Keeping Chickens – Sustainable Solutions For Your Flock

One of the ways that I am boosting sustainability at home is by keeping a flock of rescue chickens.

We could, of course, purchase eggs from one of our wonderful local farm shops or suppliers. (There are several great options in our area.) But we are lucky enough to have space for 15 hens or so, and the hens don’t just provide eggs. They also help us in other ways, and are important to my own home-growing efforts.

For one thing – they provide a bountiful source of nutrients to feed the soil and plants.

They also help us to keep pest numbers down as we garden organically.

Keeping chickens is not for everyone. Of course, keeping them does take work. And they are not appropriate for every setting. But if you do have the space, keeping chickens is something I would definitely recommend.

Here are some sustainability tips for those considering keeping them at home:

  • Consider getting rescue hens rather than buying some.

We have rescued our girls through the British Hen Welfare Trust, and Wing and a Prayer Hen Rescue over the past five years. Rehoming is not taking place right now due to Coronavirus. But these organisations are options to consider once things improve once more. Think about saving some lives as well as getting some hens to help you on your property.

Chickens on factory farms are culled when no longer commercially productive. But these poor hens can be given a new lease of life, often make a recovery, and usually still give you some eggs. It is amazing how quickly these caged creatures remember ‘how to be chickens’ when given space to range and forage in a garden.

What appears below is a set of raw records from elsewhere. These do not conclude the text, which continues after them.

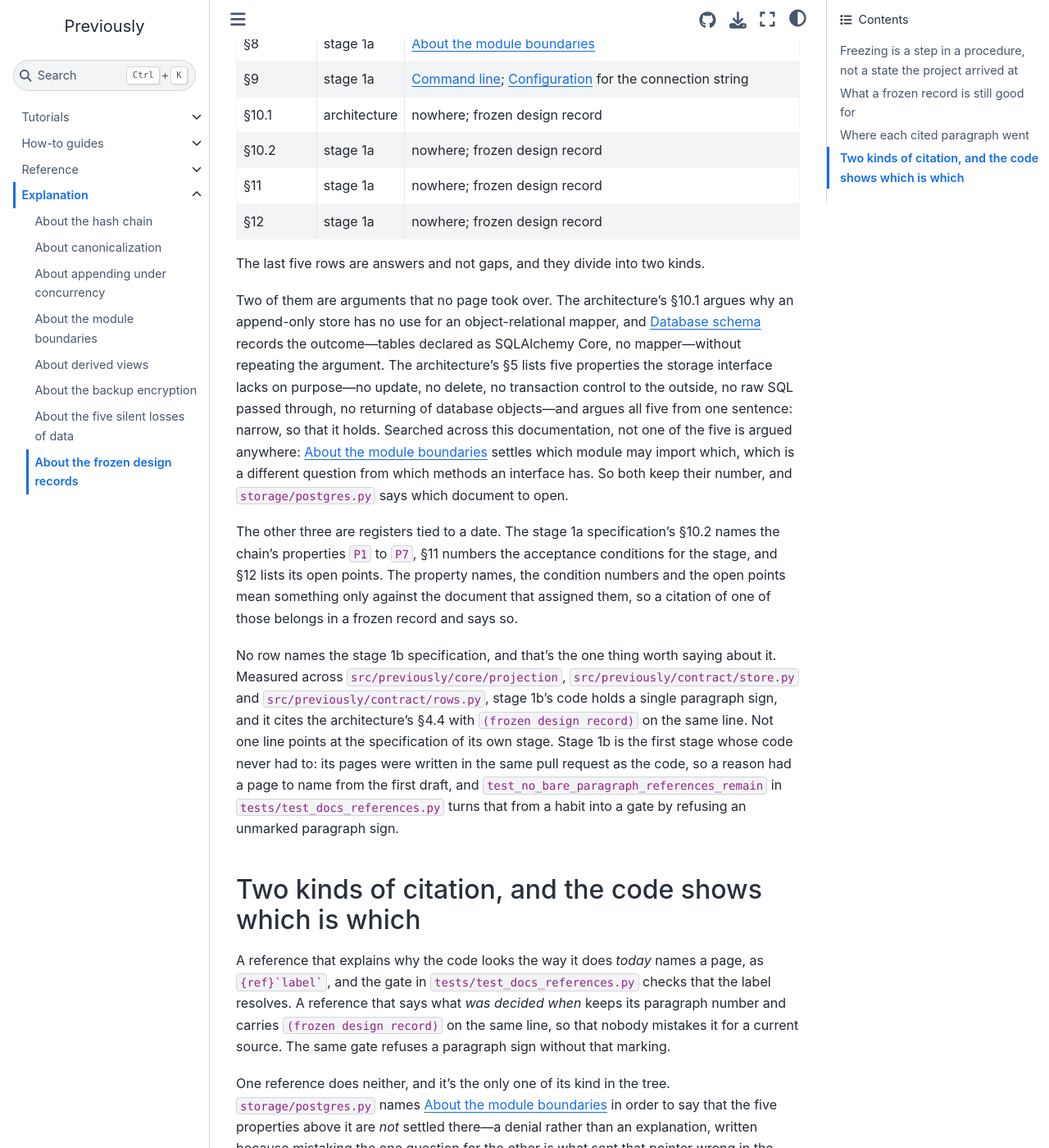
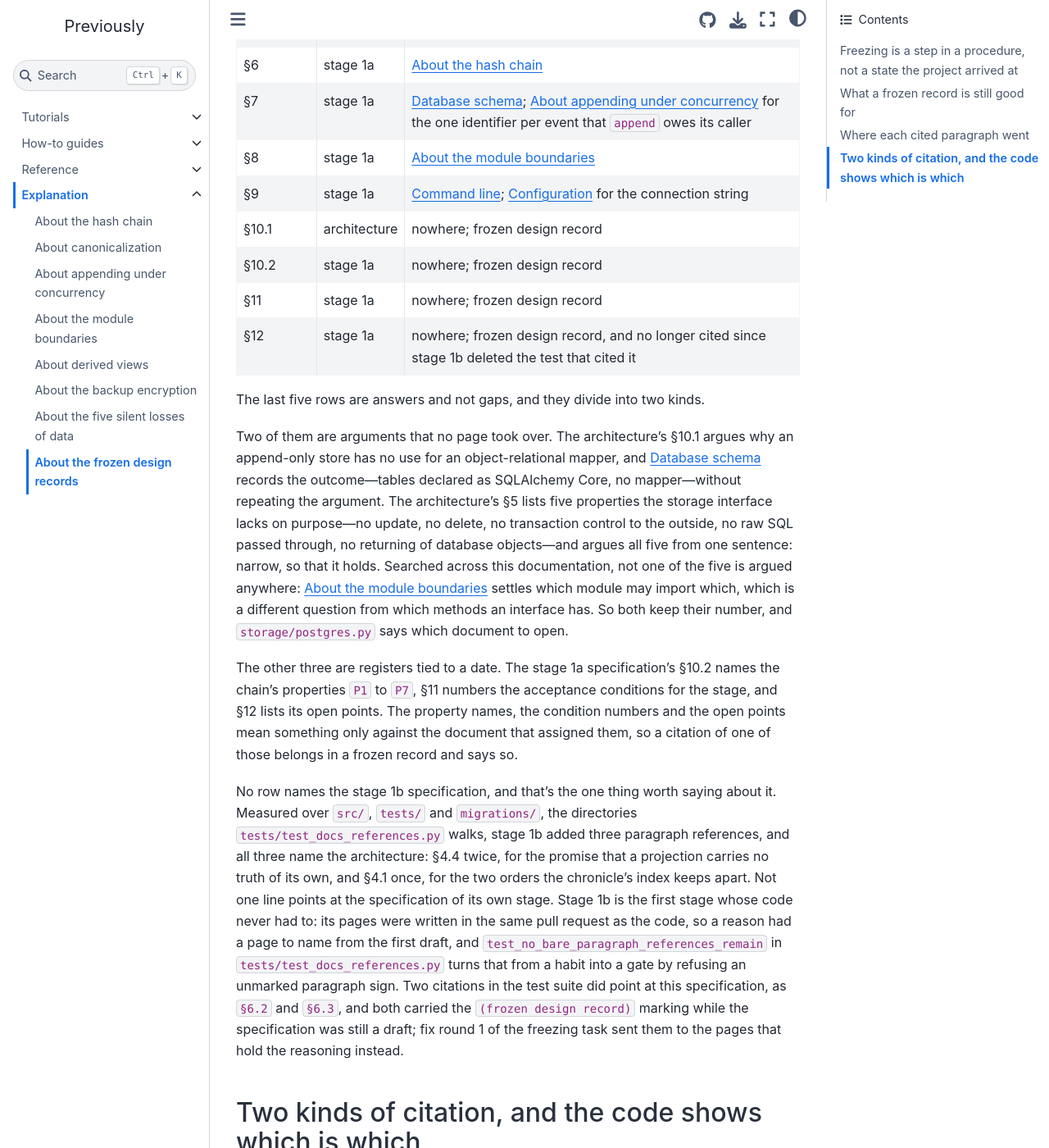
Before and after one commit to jensens/previously, a Sphinx documentation site: the page built from docs/explanation/design-records.md, in a window 1280 px wide and 1400 px high, scrolled down 2585 px. Shown: the whole window at 82% size. Built offline with Sphinx 7.4.7 and the Sphinx Book theme 1.1.4, drawn with Linux system fonts in a browser that asks for light colours; some of the changed text lies outside the part shown.

Commit message:
docs: two test docstrings cited the stage 1b spec, and the map now says so
The design-records page claimed that no line of stage 1b code cites a
paragraph of its own specification. Two test docstrings did — Spec §6.2
and §6.3, carried over from the plan against its own ruling that 1b code
cites pages, and marked "frozen design record" while the spec was not
frozen yet. Both now cite the pages that hold the reasoning, and the
sentence on the page names the directories it was measured over. The
commit before this one makes the same claim in its message; the history
stays as it was.

The map gains the two architecture rows that stage 1b code cites, the
count of surviving paragraph citations is re-measured (twelve of the
original fourteen; the two §12 citations left with the deleted import
test), and the §12 row says so. Open point 8 of the frozen specification
had the damage backwards: a duplicate run hits the chronicle's primary
key and over-counts the statistics; only the rebuild path can under-count.
Two comma splices in the tutorial, a fuller summary in its next steps,
dates on all four rows of the README's table.

Assisted-By: Claude Opus 5 <noreply@anthropic.com>

```diff
--- a/docs/explanation/design-records.md
+++ b/docs/explanation/design-records.md
@@ -7,7 +7,7 @@ The first three froze on 2026-10-03, the stage 1b specification on 2026-10-04, a
 The reasoning that gets maintained along with the code lives in this quadrant instead, and where a specification and a page disagree, the page is what holds.
 
 Until this documentation existed, those first three documents were the only place a reason was written down, so the code cited them: 72 paragraph references across 21 files in `src/`, `tests/` and `migrations/`, pointing at 20 paragraphs.
-Fourteen of the 72 still do, two were dropped from error messages the user reads, and the remaining 56 name a page instead.
+Twelve of the 72 still do, two were dropped from error messages the user reads, two left with the test that cited them, and the remaining 56 name a page instead.
 This page says what the frozen records are still for, how the freezing works for the stages that follow, and which page took over each of those paragraphs.
 If you arrived from a paragraph number in a comment, the table under *Where each cited paragraph went* is the map, and the section after it says when a comment keeps its number instead of naming a page.
 
@@ -38,7 +38,7 @@ Against a maintained page the same citation would turn false, without a word, th
 ## Where each cited paragraph went
 
 The table is the map from a paragraph to the page that carries its reasoning now.
-It has one row per paragraph rather than one per citation, and §5 appears twice because the architecture and the stage 1a specification both have one.
+It has one row per paragraph rather than one per citation, and §4.1, §4.4 and §5 appear twice each, because the architecture and the stage 1a specification both carry a paragraph with that number.
 
 | Paragraph | Document | Where the reasoning lives now |
 |---|---|---|
@@ -48,8 +48,10 @@ It has one row per paragraph rather than one per citation, and §5 appears twice
 | §3.3 | stage 1a | {ref}`hash-format` for the exact shape of the hashed string; {ref}`timestamps` for why the caller sets the value |
 | §3.4 | stage 1a | {ref}`hash-chain` |
 | §4 | stage 1a | {ref}`concurrency` |
+| §4.1 | architecture | {ref}`projections` |
 | §4.1 | stage 1a | {ref}`hash-chain` |
 | §4.2 | stage 1a | {ref}`conflict-classes`; the whole of {ref}`concurrency` where the citation is about the indexes as the serialization, or about the backing off |
+| §4.4 | architecture | {ref}`projections`; {ref}`module-boundaries` where the citation is about the two store protocols staying apart |
 | §4.4 | stage 1a | {ref}`concurrency` |
 | §4.6 | architecture | {ref}`tombstone-seam` |
 | §5 | architecture | nowhere; frozen design record |
@@ -62,7 +64,7 @@ It has one row per paragraph rather than one per citation, and §5 appears twice
 | §10.1 | architecture | nowhere; frozen design record |
 | §10.2 | stage 1a | nowhere; frozen design record |
 | §11 | stage 1a | nowhere; frozen design record |
-| §12 | stage 1a | nowhere; frozen design record |
+| §12 | stage 1a | nowhere; frozen design record, and no longer cited since stage 1b deleted the test that cited it |
 
 The last five rows are answers and not gaps, and they divide into two kinds.
 
@@ -77,9 +79,10 @@ The stage 1a specification's §10.2 names the chain's properties `P1` to `P7`,
 The property names, the condition numbers and the open points mean something only against the document that assigned them, so a citation of one of those belongs in a frozen record and says so.
 
 No row names the stage 1b specification, and that's the one thing worth saying about it.
-Measured across `src/previously/core/projection`, `src/previously/contract/store.py` and `src/previously/contract/rows.py`, stage 1b's code holds a single paragraph sign, and it cites the architecture's §4.4 with `(frozen design record)` on the same line.
+Measured over `src/`, `tests/` and `migrations/`, the directories `tests/test_docs_references.py` walks, stage 1b added three paragraph references, and all three name the architecture: §4.4 twice, for the promise that a projection carries no truth of its own, and §4.1 once, for the two orders the chronicle's index keeps apart.
 Not one line points at the specification of its own stage.
 Stage 1b is the first stage whose code never had to: its pages were written in the same pull request as the code, so a reason had a page to name from the first draft, and `test_no_bare_paragraph_references_remain` in `tests/test_docs_references.py` turns that from a habit into a gate by refusing an unmarked paragraph sign.
+Two citations in the test suite did point at this specification, as `§6.2` and `§6.3`, and both carried the `(frozen design record)` marking while the specification was still a draft; fix round 1 of the freezing task sent them to the pages that hold the reasoning instead.
 
 ## Two kinds of citation, and the code shows which is which
 
```
Also changed, not shown: README.md (+3 -3 lines), docs/superpowers/specs/2026-10-04-stufe-1b-projektionen.md (+14 -6 lines), docs/tutorials/record-your-first-event.md (+5 -3 lines), 1 other file.
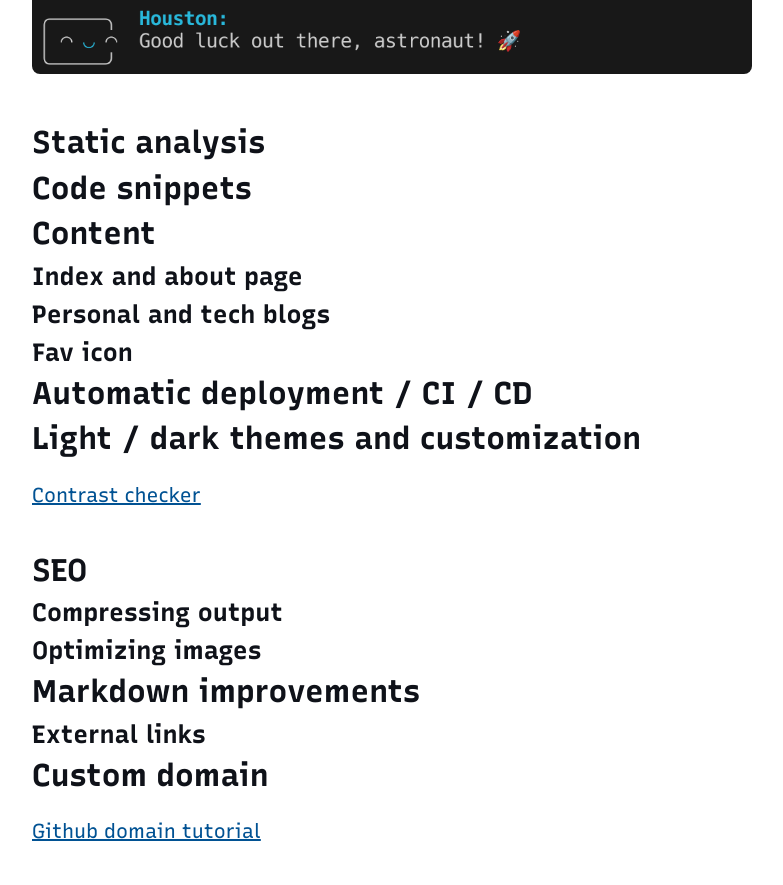
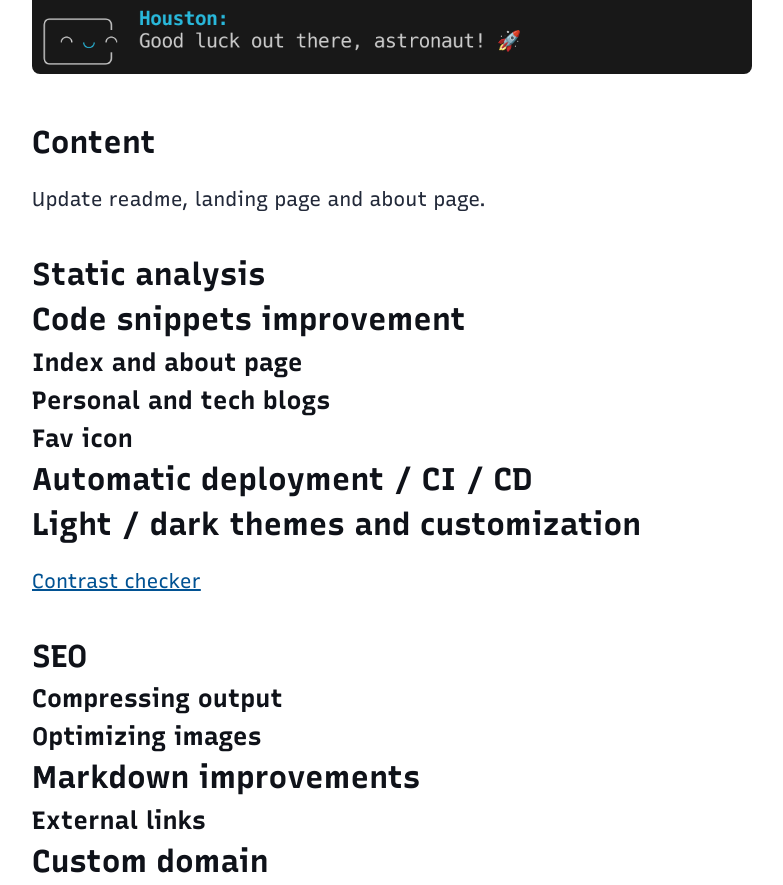
Before and after one commit to oliveirarleo/oliveirarleo.github.io, an Astro site: page /tech/a-blog-in-a-day in a window 1280 px wide. Shown: the part 3880-4765 px from the top of the page, without its empty margins (248-1031 px from the left). Built offline with nearby package versions, Linux system fonts and the light colour scheme; Astro itself is replaced by a stand-in of ours; some packages are replaced by stand-ins of ours.

Commit message:
feat: updating readme

```diff
--- a/src/content/tech/a-blog-in-a-day.mdx
+++ b/src/content/tech/a-blog-in-a-day.mdx
@@ -65,11 +65,13 @@ pnpm create astro@latest --template blog
 Choose the blog template option, then you can choose the others as you like.
 ![Selected options on Astro create command](../../images/ablog/astro_create.png)
 
+#### Content
+
+Update readme, landing page and about page.
+
 #### Static analysis
 
-#### Code snippets
-
-#### Content
+#### Code snippets improvement
 
 ##### Index and about page
 
```
Also changed, not shown: README.md.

Factory farming should not exist at all. But while it does, we should do what we can to save lives.

If considering keeping chickens where you live, you should of course first think about the basics, including (but not limited to):

  • Where they will live.
  • What they will eat.
  • Providing a source of water.

Sustainable Solutions for Each of the Above

  • Consider making your own coop rather than buying one. You could make your own coop from a range of reclaimed materials – from scrap timber, to straw bales. Chicken owners have come up with a huge range of innovative, sustainable and low cost solutions.

You could also do as we did and repurpose a shed (or another existing structure) to create a chicken coop, rather than buying one new.

For chicken bedding, consider using wood shavings from fuel wood sawn on your property, or pruned material processed through a wood chipper if the shavings are sufficiently small. You might also consider using pine needles, shedded dry leaves, or straw rather than buying a commercial product.

  • If you have space on your property, growing your own feed for your chickens would be the ideal solution. Most of us, however, will not have space to grow grains. So make sure you buy a sustainable feed, free from harmful crops that were not organically grown.

You can make your own feed using different sustainably grown grains. There are a number of DIY recipes online which share appropriate combinations for optimal chicken nutrition. Of course, this can be much more expensive than buying a typical commercial feed.

Fortunately, there are plenty of ways to supplement this diet and reduce the amount of feed you need to buy.

  • Allow hens to free-range and forage for their own food as much as possible.
  • Feed chickens scraps from your vegetable garden/ kitchen.
  • Give chickens weeds pulled from your garden.
  • Pick pests off crops and feed them to your hens.
  • Take up vermicomposting and feed excess worms to your girls.
  • Consider breeding mealworms for your chickens.
  • Collect duckweed from a pond, dry it, and feed it for a protein rich dietary addition.

When choosing a chicken feeder, opt for a metal or ceramic option, rather than a plastic product.

The same goes for the chicken waterer you choose.

These sustainable solutions are just a few tips for those who are considering keeping chickens and want to do it in as eco-friendly a way as possible.

Need more chicken keeping tips? Please don’t hesitate to get in touch.

Leave a Reply

Fill in your details below or click an icon to log in: Logo

You are commenting using your account. Log Out /  Change )

Facebook photo

You are commenting using your Facebook account. Log Out /  Change )

Connecting to %s

%d bloggers like this: